→ What to do
Print out the records in full, keeping each word unchanged.

(Content revision data)
──────────────────────────────

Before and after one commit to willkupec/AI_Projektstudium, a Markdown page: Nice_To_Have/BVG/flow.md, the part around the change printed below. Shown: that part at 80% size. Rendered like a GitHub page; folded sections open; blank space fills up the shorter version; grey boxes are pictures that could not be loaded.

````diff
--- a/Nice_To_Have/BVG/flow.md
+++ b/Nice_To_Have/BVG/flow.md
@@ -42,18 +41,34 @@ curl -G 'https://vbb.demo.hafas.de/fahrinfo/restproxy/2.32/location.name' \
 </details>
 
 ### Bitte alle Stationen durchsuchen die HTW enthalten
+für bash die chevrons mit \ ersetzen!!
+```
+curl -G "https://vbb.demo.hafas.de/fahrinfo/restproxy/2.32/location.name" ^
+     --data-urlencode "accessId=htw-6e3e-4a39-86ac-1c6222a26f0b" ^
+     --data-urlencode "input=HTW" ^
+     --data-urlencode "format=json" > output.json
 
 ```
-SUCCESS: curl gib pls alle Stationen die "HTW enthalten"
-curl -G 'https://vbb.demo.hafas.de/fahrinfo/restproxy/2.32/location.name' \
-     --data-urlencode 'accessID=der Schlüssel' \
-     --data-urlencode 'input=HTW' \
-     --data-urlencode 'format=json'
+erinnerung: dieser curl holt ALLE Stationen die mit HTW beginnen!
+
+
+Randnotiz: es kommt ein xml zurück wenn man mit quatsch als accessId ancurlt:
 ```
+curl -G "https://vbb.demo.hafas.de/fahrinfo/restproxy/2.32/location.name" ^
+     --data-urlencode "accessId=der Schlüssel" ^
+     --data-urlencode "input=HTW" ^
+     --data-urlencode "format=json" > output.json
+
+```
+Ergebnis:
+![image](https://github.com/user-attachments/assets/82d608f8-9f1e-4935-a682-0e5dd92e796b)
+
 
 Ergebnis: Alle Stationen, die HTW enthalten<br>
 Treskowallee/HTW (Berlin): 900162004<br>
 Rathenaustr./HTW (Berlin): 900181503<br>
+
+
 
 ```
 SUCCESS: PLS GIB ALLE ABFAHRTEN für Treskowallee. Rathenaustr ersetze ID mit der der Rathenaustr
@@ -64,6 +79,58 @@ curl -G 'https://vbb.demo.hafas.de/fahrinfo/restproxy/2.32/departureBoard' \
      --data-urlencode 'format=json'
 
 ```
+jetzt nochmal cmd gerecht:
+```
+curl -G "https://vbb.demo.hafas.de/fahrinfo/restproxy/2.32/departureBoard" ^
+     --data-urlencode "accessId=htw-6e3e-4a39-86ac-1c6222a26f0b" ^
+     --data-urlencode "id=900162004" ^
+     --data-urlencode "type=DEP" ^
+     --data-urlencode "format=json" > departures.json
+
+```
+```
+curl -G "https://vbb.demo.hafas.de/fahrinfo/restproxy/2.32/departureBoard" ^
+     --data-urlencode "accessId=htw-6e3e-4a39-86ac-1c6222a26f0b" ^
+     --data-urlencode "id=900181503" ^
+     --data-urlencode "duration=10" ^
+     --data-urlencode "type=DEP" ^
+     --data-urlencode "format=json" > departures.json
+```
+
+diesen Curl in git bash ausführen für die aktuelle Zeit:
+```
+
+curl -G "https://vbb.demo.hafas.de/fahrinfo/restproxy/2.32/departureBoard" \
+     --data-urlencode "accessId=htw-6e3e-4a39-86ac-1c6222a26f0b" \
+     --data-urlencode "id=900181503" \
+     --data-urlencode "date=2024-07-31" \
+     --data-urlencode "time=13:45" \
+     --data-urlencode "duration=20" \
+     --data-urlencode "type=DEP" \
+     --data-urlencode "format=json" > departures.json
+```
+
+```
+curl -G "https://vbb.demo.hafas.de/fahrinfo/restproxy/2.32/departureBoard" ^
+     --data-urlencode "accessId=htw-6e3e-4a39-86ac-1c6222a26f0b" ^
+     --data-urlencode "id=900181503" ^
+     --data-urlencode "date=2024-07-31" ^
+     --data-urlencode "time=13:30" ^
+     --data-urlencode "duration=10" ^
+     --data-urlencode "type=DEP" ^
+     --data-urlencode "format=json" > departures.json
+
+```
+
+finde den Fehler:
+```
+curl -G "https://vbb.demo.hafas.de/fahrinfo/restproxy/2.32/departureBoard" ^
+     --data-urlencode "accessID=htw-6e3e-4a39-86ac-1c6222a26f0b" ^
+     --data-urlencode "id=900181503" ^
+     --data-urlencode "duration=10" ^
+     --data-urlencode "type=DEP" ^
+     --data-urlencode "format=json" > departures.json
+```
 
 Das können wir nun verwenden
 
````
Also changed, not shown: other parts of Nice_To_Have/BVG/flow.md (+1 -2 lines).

──────────────────────────────

→ Task response
Before and after one commit to willkupec/AI_Projektstudium, a Markdown page: Nice_To_Have/BVG/flow.md, the part around the change printed below. Shown: that part at 80% size. Rendered like a GitHub page; folded sections open; blank space fills up the shorter version; grey boxes are pictures that could not be loaded.

````diff
--- a/Nice_To_Have/BVG/flow.md
+++ b/Nice_To_Have/BVG/flow.md
@@ -42,18 +41,34 @@ curl -G 'https://vbb.demo.hafas.de/fahrinfo/restproxy/2.32/location.name' \
 </details>
 
 ### Bitte alle Stationen durchsuchen die HTW enthalten
+für bash die chevrons mit \ ersetzen!!
+```
+curl -G "https://vbb.demo.hafas.de/fahrinfo/restproxy/2.32/location.name" ^
+     --data-urlencode "accessId=htw-6e3e-4a39-86ac-1c6222a26f0b" ^
+     --data-urlencode "input=HTW" ^
+     --data-urlencode "format=json" > output.json
 
 ```
-SUCCESS: curl gib pls alle Stationen die "HTW enthalten"
-curl -G 'https://vbb.demo.hafas.de/fahrinfo/restproxy/2.32/location.name' \
-     --data-urlencode 'accessID=der Schlüssel' \
-     --data-urlencode 'input=HTW' \
-     --data-urlencode 'format=json'
+erinnerung: dieser curl holt ALLE Stationen die mit HTW beginnen!
+
+
+Randnotiz: es kommt ein xml zurück wenn man mit quatsch als accessId ancurlt:
 ```
+curl -G "https://vbb.demo.hafas.de/fahrinfo/restproxy/2.32/location.name" ^
+     --data-urlencode "accessId=der Schlüssel" ^
+     --data-urlencode "input=HTW" ^
+     --data-urlencode "format=json" > output.json
+
+```
+Ergebnis:
+![image](https://github.com/user-attachments/assets/82d608f8-9f1e-4935-a682-0e5dd92e796b)
+
 
 Ergebnis: Alle Stationen, die HTW enthalten<br>
 Treskowallee/HTW (Berlin): 900162004<br>
 Rathenaustr./HTW (Berlin): 900181503<br>
+
+
 
 ```
 SUCCESS: PLS GIB ALLE ABFAHRTEN für Treskowallee. Rathenaustr ersetze ID mit der der Rathenaustr
@@ -64,6 +79,58 @@ curl -G 'https://vbb.demo.hafas.de/fahrinfo/restproxy/2.32/departureBoard' \
      --data-urlencode 'format=json'
 
 ```
+jetzt nochmal cmd gerecht:
+```
+curl -G "https://vbb.demo.hafas.de/fahrinfo/restproxy/2.32/departureBoard" ^
+     --data-urlencode "accessId=htw-6e3e-4a39-86ac-1c6222a26f0b" ^
+     --data-urlencode "id=900162004" ^
+     --data-urlencode "type=DEP" ^
+     --data-urlencode "format=json" > departures.json
+
+```
+```
+curl -G "https://vbb.demo.hafas.de/fahrinfo/restproxy/2.32/departureBoard" ^
+     --data-urlencode "accessId=htw-6e3e-4a39-86ac-1c6222a26f0b" ^
+     --data-urlencode "id=900181503" ^
+     --data-urlencode "duration=10" ^
+     --data-urlencode "type=DEP" ^
+     --data-urlencode "format=json" > departures.json
+```
+
+diesen Curl in git bash ausführen für die aktuelle Zeit:
+```
+
+curl -G "https://vbb.demo.hafas.de/fahrinfo/restproxy/2.32/departureBoard" \
+     --data-urlencode "accessId=htw-6e3e-4a39-86ac-1c6222a26f0b" \
+     --data-urlencode "id=900181503" \
+     --data-urlencode "date=2024-07-31" \
+     --data-urlencode "time=13:45" \
+     --data-urlencode "duration=20" \
+     --data-urlencode "type=DEP" \
+     --data-urlencode "format=json" > departures.json
+```
+
+```
+curl -G "https://vbb.demo.hafas.de/fahrinfo/restproxy/2.32/departureBoard" ^
+     --data-urlencode "accessId=htw-6e3e-4a39-86ac-1c6222a26f0b" ^
+     --data-urlencode "id=900181503" ^
+     --data-urlencode "date=2024-07-31" ^
+     --data-urlencode "time=13:30" ^
+     --data-urlencode "duration=10" ^
+     --data-urlencode "type=DEP" ^
+     --data-urlencode "format=json" > departures.json
+
+```
+
+finde den Fehler:
+```
+curl -G "https://vbb.demo.hafas.de/fahrinfo/restproxy/2.32/departureBoard" ^
+     --data-urlencode "accessID=htw-6e3e-4a39-86ac-1c6222a26f0b" ^
+     --data-urlencode "id=900181503" ^
+     --data-urlencode "duration=10" ^
+     --data-urlencode "type=DEP" ^
+     --data-urlencode "format=json" > departures.json
+```
 
 Das können wir nun verwenden
 
````
Also changed, not shown: other parts of Nice_To_Have/BVG/flow.md (+1 -2 lines).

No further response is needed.